The House bill would increase various transportation-related charges by $1.3 billion over the next two years to pay for road and bridge construction, as well as mass transit projects.
Minnesota has only slowly chipped away at a mounting project backlog, said Rep. Frank Hornstein, DFL-Minneapolis and chair of the House Transportation Committee. He said the problem calls for a bold solution.
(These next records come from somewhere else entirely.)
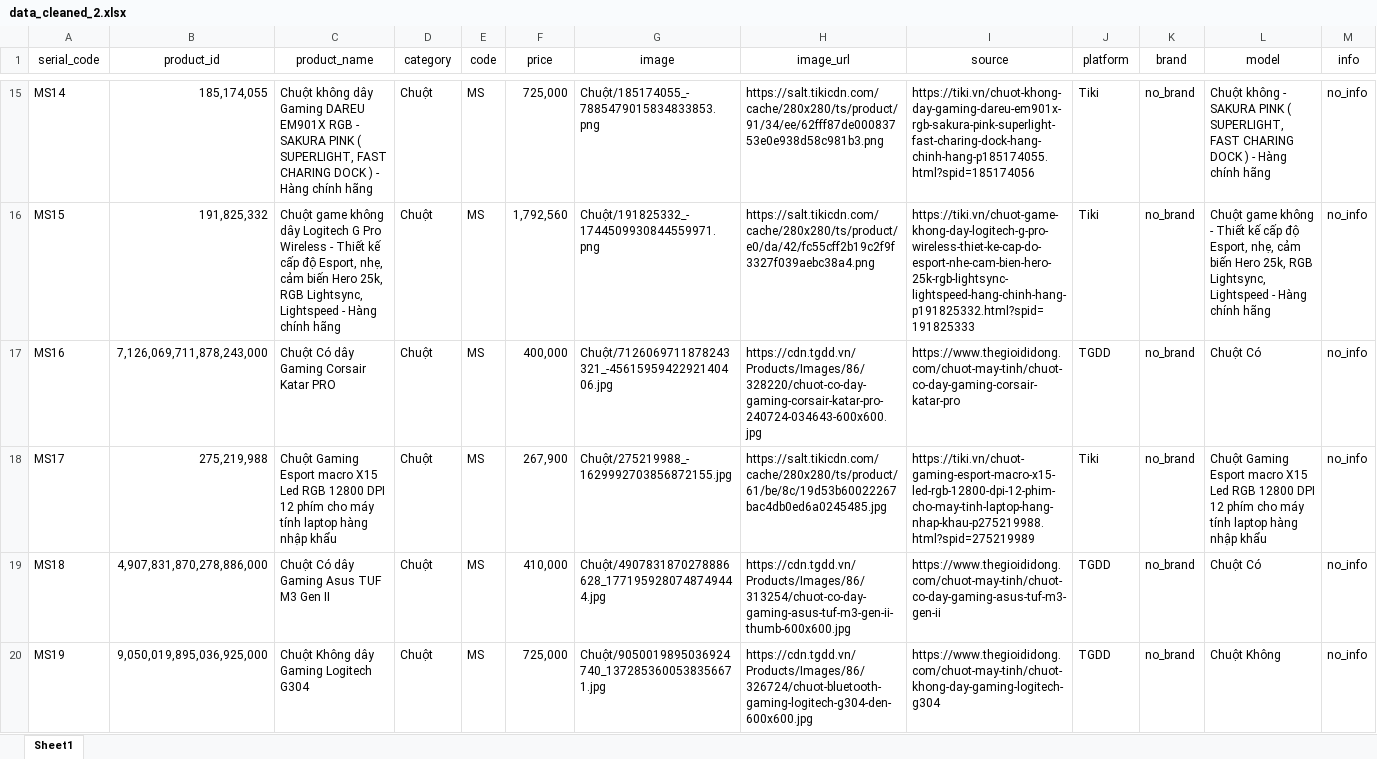
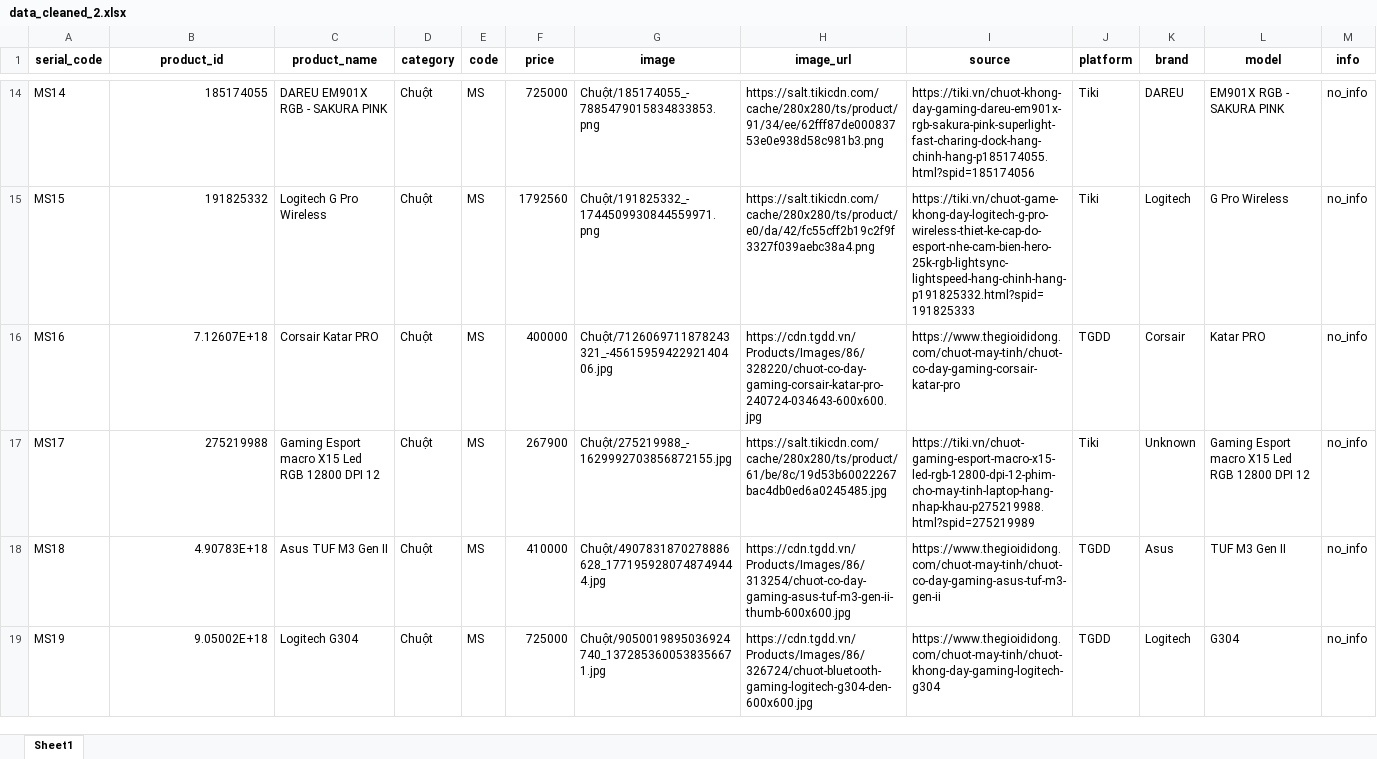
Before and after one commit to PhanKhaiDIen/crawl_data, an Excel workbook: data_cleaned_2.xlsx, sheet Sheet1, drawn as a sheet; only a part is shown, gaps mark what is left out; values as stored, in another font and other column widths than the file's, no borders; addresses are those after the commit; the diff covers the shown part only; the diff names each change by its address in the sheet, - before the commit and + after, or states it on an @@ line.

```diff
--- a/data_cleaned_2.xlsx (sheet Sheet1)
+++ b/data_cleaned_2.xlsx (sheet Sheet1)
-A1:M1 bold: off
+A1:M1 bold: on
-B14 (product_id): 185,174,055
+B14 (product_id): 185174055
-C14 (product_name): Chuột không dây Gaming DAREU EM901X RGB - SAKURA PINK ( SUPERLIGHT, FAST CHARING DOCK ) - Hàng chính hãng
+C14 (product_name): DAREU EM901X RGB - SAKURA PINK
-F14 (price): 725,000
+F14 (price): 725000
-K14 (brand): no_brand
+K14 (brand): DAREU
-L14 (model): Chuột không - SAKURA PINK ( SUPERLIGHT, FAST CHARING DOCK ) - Hàng chính hãng
+L14 (model): EM901X RGB - SAKURA PINK
-B15 (product_id): 191,825,332
+B15 (product_id): 191825332
-C15 (product_name): Chuột game không dây Logitech G Pro Wireless - Thiết kế cấp độ Esport, nhẹ, cảm biến Hero 25k, RGB Lightsync, Lightspeed - Hàng chính hãng
+C15 (product_name): Logitech G Pro Wireless
-F15 (price): 1,792,560
+F15 (price): 1792560
-K15 (brand): no_brand
+K15 (brand): Logitech
-L15 (model): Chuột game không - Thiết kế cấp độ Esport, nhẹ, cảm biến Hero 25k, RGB Lightsync, Lightspeed - Hàng chính hãng
+L15 (model): G Pro Wireless
-B16 (product_id): 7,126,069,711,878,243,000
+B16 (product_id): 7.12607E+18
-C16 (product_name): Chuột Có dây Gaming Corsair Katar PRO
+C16 (product_name): Corsair Katar PRO
-F16 (price): 400,000
+F16 (price): 400000
-K16 (brand): no_brand
+K16 (brand): Corsair
-L16 (model): Chuột Có
+L16 (model): Katar PRO
-B17 (product_id): 275,219,988
+B17 (product_id): 275219988
-C17 (product_name): Chuột Gaming Esport macro X15 Led RGB 12800 DPI 12 phím cho máy tính laptop hàng nhập khẩu
+C17 (product_name): Gaming Esport macro X15 Led RGB 12800 DPI 12
-F17 (price): 267,900
+F17 (price): 267900
-K17 (brand): no_brand
+K17 (brand): Unknown
-L17 (model): Chuột Gaming Esport macro X15 Led RGB 12800 DPI 12 phím cho máy tính laptop hàng nhập khẩu
+L17 (model): Gaming Esport macro X15 Led RGB 12800 DPI 12
-B18 (product_id): 4,907,831,870,278,886,000
+B18 (product_id): 4.90783E+18
-C18 (product_name): Chuột Có dây Gaming Asus TUF M3 Gen II
+C18 (product_name): Asus TUF M3 Gen II
-F18 (price): 410,000
+F18 (price): 410000
-K18 (brand): no_brand
+K18 (brand): Asus
-L18 (model): Chuột Có
+L18 (model): TUF M3 Gen II
-B19 (product_id): 9,050,019,895,036,925,000
+B19 (product_id): 9.05002E+18
-C19 (product_name): Chuột Không dây Gaming Logitech G304
+C19 (product_name): Logitech G304
-F19 (price): 725,000
+F19 (price): 725000
-K19 (brand): no_brand
+K19 (brand): Logitech
-L19 (model): Chuột Không
+L19 (model): G304
```
Also changed, not shown: 5 removed rows and 1862 edited cells elsewhere in this sheet, 1 other file.
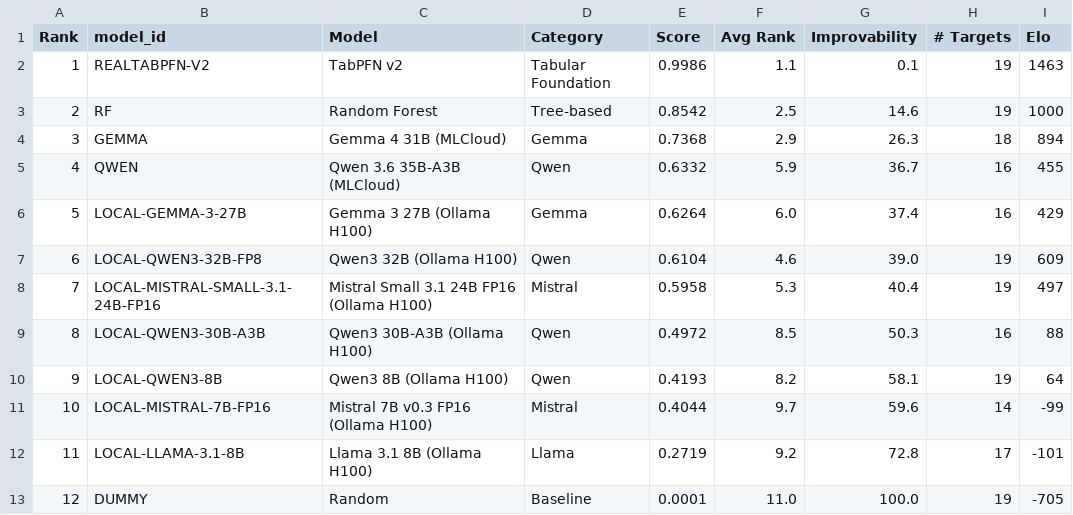
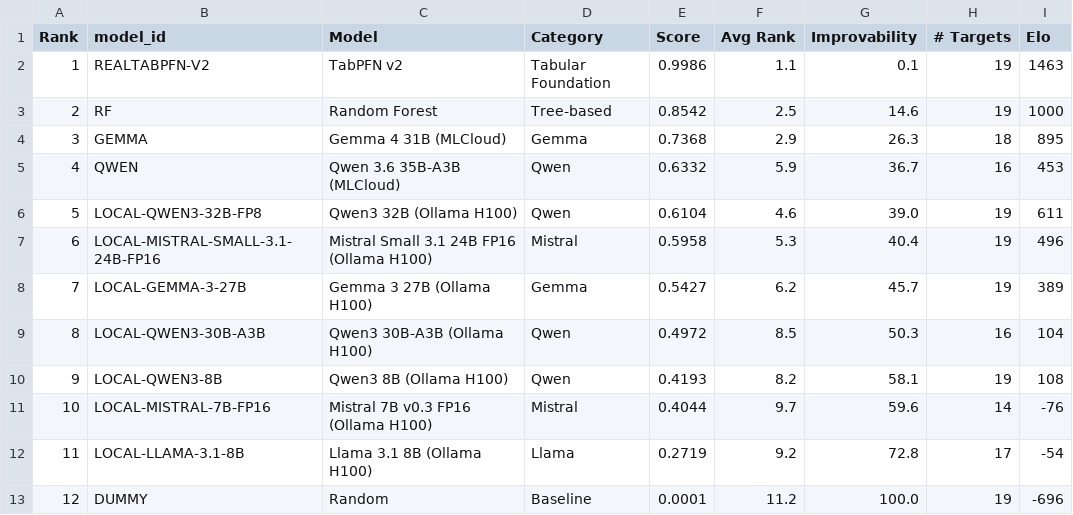
Before and after one commit to not-a-feature/TabBench-LLM, a CSV file: site_data/data/leaderboard_overall.csv, drawn as a sheet.

```diff
--- a/site_data/data/leaderboard_overall.csv
+++ b/site_data/data/leaderboard_overall.csv
@@ -3,11 +3,11 @@ Rank,model_id,Model,Category,Score,Avg Rank,Improvability,# Targets,Elo
 2,RF,Random Forest,Tree-based,0.8542,2.5,14.6,19,1000
-3,GEMMA,Gemma 4 31B (MLCloud),Gemma,0.7368,2.9,26.3,18,894
-4,QWEN,Qwen 3.6 35B-A3B (MLCloud),Qwen,0.6332,5.9,36.7,16,455
-5,LOCAL-GEMMA-3-27B,Gemma 3 27B (Ollama H100),Gemma,0.6264,6.0,37.4,16,429
-6,LOCAL-QWEN3-32B-FP8,Qwen3 32B (Ollama H100),Qwen,0.6104,4.6,39.0,19,609
-7,LOCAL-MISTRAL-SMALL-3.1-24B-FP16,Mistral Small 3.1 24B FP16 (Ollama H100),Mistral,0.5958,5.3,40.4,19,497
-8,LOCAL-QWEN3-30B-A3B,Qwen3 30B-A3B (Ollama H100),Qwen,0.4972,8.5,50.3,16,88
-9,LOCAL-QWEN3-8B,Qwen3 8B (Ollama H100),Qwen,0.4193,8.2,58.1,19,64
-10,LOCAL-MISTRAL-7B-FP16,Mistral 7B v0.3 FP16 (Ollama H100),Mistral,0.4044,9.7,59.6,14,-99
-11,LOCAL-LLAMA-3.1-8B,Llama 3.1 8B (Ollama H100),Llama,0.2719,9.2,72.8,17,-101
-12,DUMMY,Random,Baseline,0.0001,11.0,100.0,19,-705
+3,GEMMA,Gemma 4 31B (MLCloud),Gemma,0.7368,2.9,26.3,18,895
+4,QWEN,Qwen 3.6 35B-A3B (MLCloud),Qwen,0.6332,5.9,36.7,16,453
+5,LOCAL-QWEN3-32B-FP8,Qwen3 32B (Ollama H100),Qwen,0.6104,4.6,39.0,19,611
+6,LOCAL-MISTRAL-SMALL-3.1-24B-FP16,Mistral Small 3.1 24B FP16 (Ollama H100),Mistral,0.5958,5.3,40.4,19,496
+7,LOCAL-GEMMA-3-27B,Gemma 3 27B (Ollama H100),Gemma,0.5427,6.2,45.7,19,389
+8,LOCAL-QWEN3-30B-A3B,Qwen3 30B-A3B (Ollama H100),Qwen,0.4972,8.5,50.3,16,104
+9,LOCAL-QWEN3-8B,Qwen3 8B (Ollama H100),Qwen,0.4193,8.2,58.1,19,108
+10,LOCAL-MISTRAL-7B-FP16,Mistral 7B v0.3 FP16 (Ollama H100),Mistral,0.4044,9.7,59.6,14,-76
+11,LOCAL-LLAMA-3.1-8B,Llama 3.1 8B (Ollama H100),Llama,0.2719,9.2,72.8,17,-54
+12,DUMMY,Random,Baseline,0.0001,11.2,100.0,19,-696
```
Also changed, not shown: site_data/data/leaderboard_clf.csv, 4 other files.
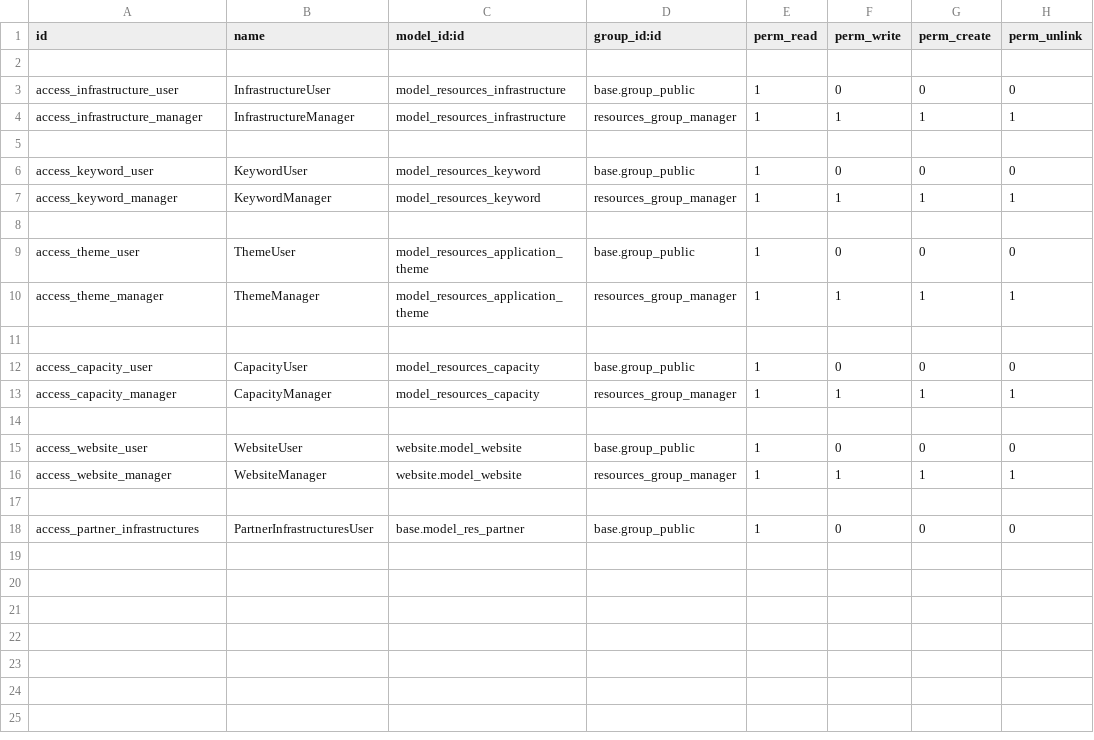
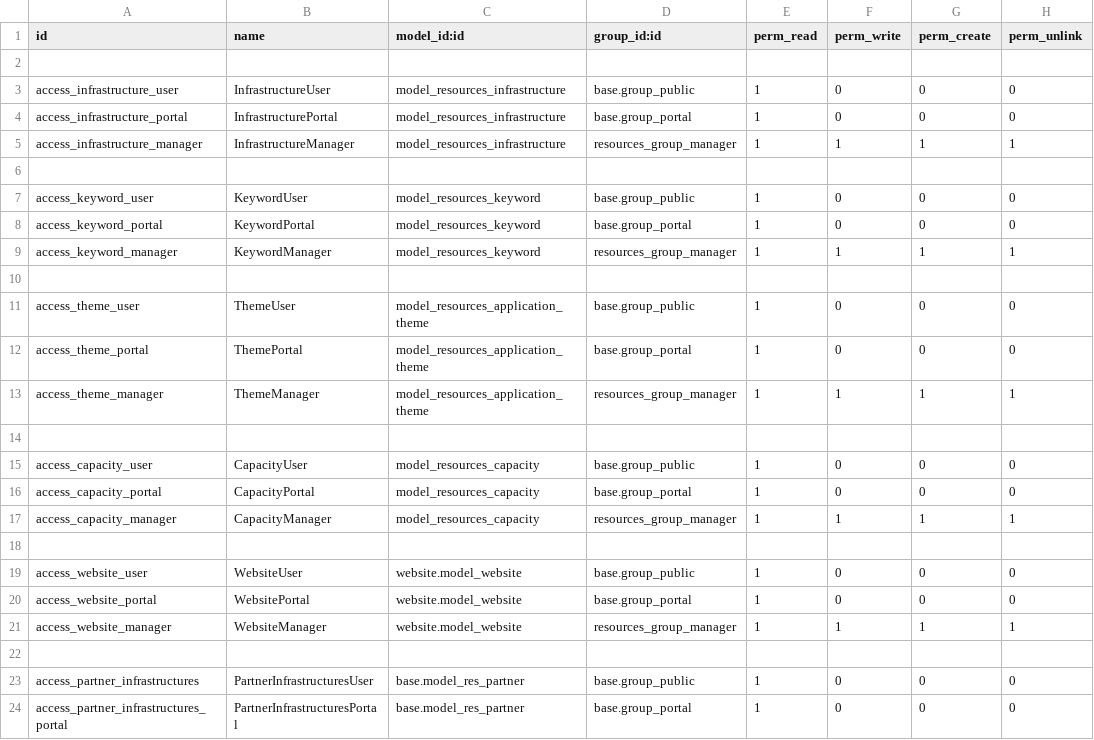
Before and after one commit to albieta/resources, a CSV file: resources_app/security/ir.model.access.csv, drawn as a sheet; the diff names each change by its address in the sheet, - before the commit and + after, or states it on an @@ line.

Commit message:
security access to portal users

```diff
--- a/resources_app/security/ir.model.access.csv
+++ b/resources_app/security/ir.model.access.csv
+row 4: access_infrastructure_portal | InfrastructurePortal | model_resources_infrastructure | base.group_portal | 1 | 0 | 0 | 0
+row 8: access_keyword_portal | KeywordPortal | model_resources_keyword | base.group_portal | 1 | 0 | 0 | 0
+row 12: access_theme_portal | ThemePortal | model_resources_application_theme | base.group_portal | 1 | 0 | 0 | 0
+row 16: access_capacity_portal | CapacityPortal | model_resources_capacity | base.group_portal | 1 | 0 | 0 | 0
+row 20: access_website_portal | WebsitePortal | website.model_website | base.group_portal | 1 | 0 | 0 | 0
+row 24: access_partner_infrastructures_portal | PartnerInfrastructuresPortal | base.model_res_partner | base.group_portal | 1 | 0 | 0 | 0
```
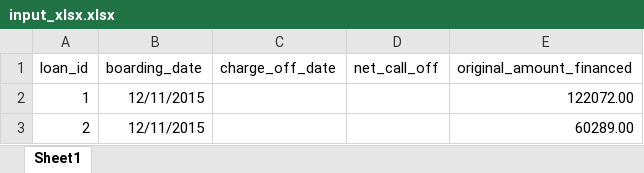
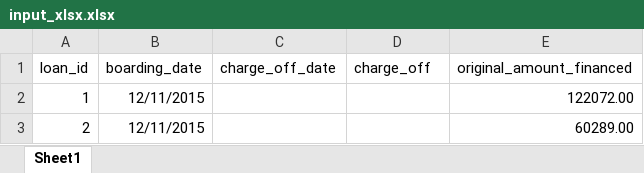
Before and after one commit to granum-tech/open_finance_library, an Excel workbook: vintage_analysis/examples/input/input_xlsx.xlsx, sheet Sheet1, drawn as a sheet; only a part is shown; values as stored, in another font and other column widths than the file's, no borders; the diff names each change by its address in the sheet, - before the commit and + after, or states it on an @@ line.

Commit message:
generalizability improvements - mentions of call off changed to charge off - mentions of net removed since gross and net can be used - example outputs left the same since no functional change

```diff
--- a/vintage_analysis/examples/input/input_xlsx.xlsx (sheet Sheet1)
+++ b/vintage_analysis/examples/input/input_xlsx.xlsx (sheet Sheet1)
-D1: net_call_off
+D1: charge_off
```
Also changed, not shown: vintage_analysis/examples/input/input_errors_xlsx.xlsx, 4 other files.
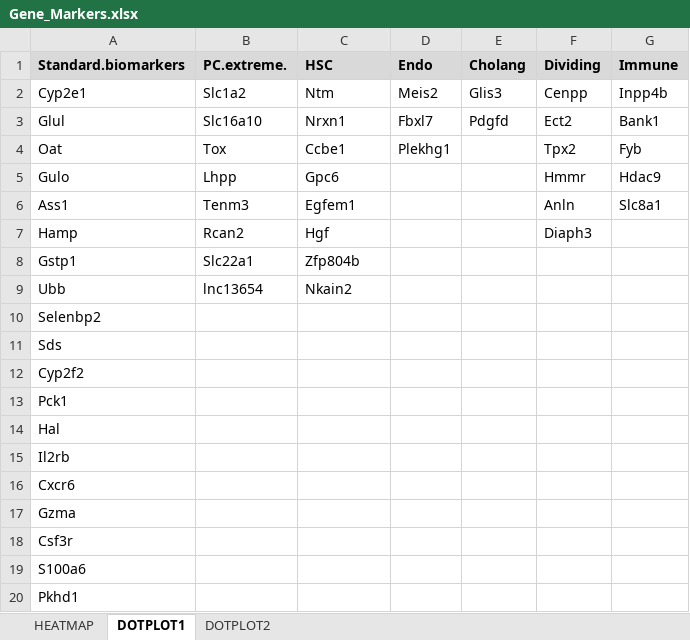
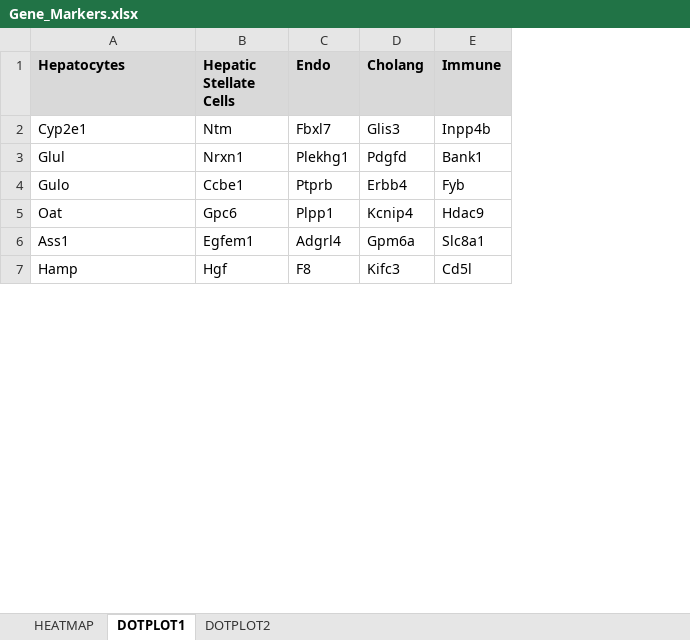
Before and after one commit to Ye1203/Clustering_shinyapp, an Excel workbook: Gene_Markers.xlsx, sheet DOTPLOT1, drawn as a sheet; only a part is shown; values as stored, in another font and other column widths than the file's, no borders; removed rows and columns are numbered as before the commit, all else as after; the diff covers the shown part only; the diff names each change by its address in the sheet, - before the commit and + after, or states it on an @@ line.

```diff
--- a/Gene_Markers.xlsx (sheet DOTPLOT1)
+++ b/Gene_Markers.xlsx (sheet DOTPLOT1)
-column B (PC.extreme.), rows 2-3: Slc1a2 | Slc16a10; rows 6-7: Tenm3 | Rcan2
-column F (Dividing), rows 2-3: Cenpp | Ect2; rows 6-7: Anln | Diaph3
-A1: Standard.biomarkers
+A1: Hepatocytes
-B1: HSC
+B1: Hepatic Stellate Cells
-C2 (Endo): Meis2
+C2 (Endo): Fbxl7
-C3 (Endo): Fbxl7
+C3 (Endo): Plekhg1
-row 4: Oat | Tox | Ccbe1 | Plekhg1 |  | Tpx2 | Fyb
-row 5: Gulo | Lhpp | Gpc6 |  |  | Hmmr | Hdac9
+row 4: Gulo | Ccbe1 | Ptprb | Erbb4 | Fyb
+row 5: Oat | Gpc6 | Plpp1 | Kcnip4 | Hdac9
-C6 (Endo): (empty)
+C6 (Endo): Adgrl4
-D6 (Cholang): (empty)
+D6 (Cholang): Gpm6a
-C7 (Endo): (empty)
+C7 (Endo): F8
-D7 (Cholang): (empty)
+D7 (Cholang): Kifc3
-E7 (Immune): (empty)
+E7 (Immune): Cd5l
-row 8: Gstp1 | Slc22a1 | Zfp804b
-row 9: Ubb | lnc13654 | Nkain2
-row 10: Selenbp2
-row 11: Sds
-row 12: Cyp2f2
-row 13: Pck1
-row 14: Hal
-row 15: Il2rb
-row 16: Cxcr6
-row 17: Gzma
-row 18: Csf3r
-row 19: S100a6
-row 20: Pkhd1
```
Also changed, not shown: 15 added rows and 41 removed rows elsewhere in this sheet, sheet DOTPLOT2, sheet HEATMAP, 1 other file.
"We've cobbled together short-term plans that barely scratch the surface in terms of addressing our needs," he said during Monday's floor debate. "So we need a reliable, sustainable transportation funding system that can weather the storm of recession and budget deficits and to keep up with the needs of our growing state."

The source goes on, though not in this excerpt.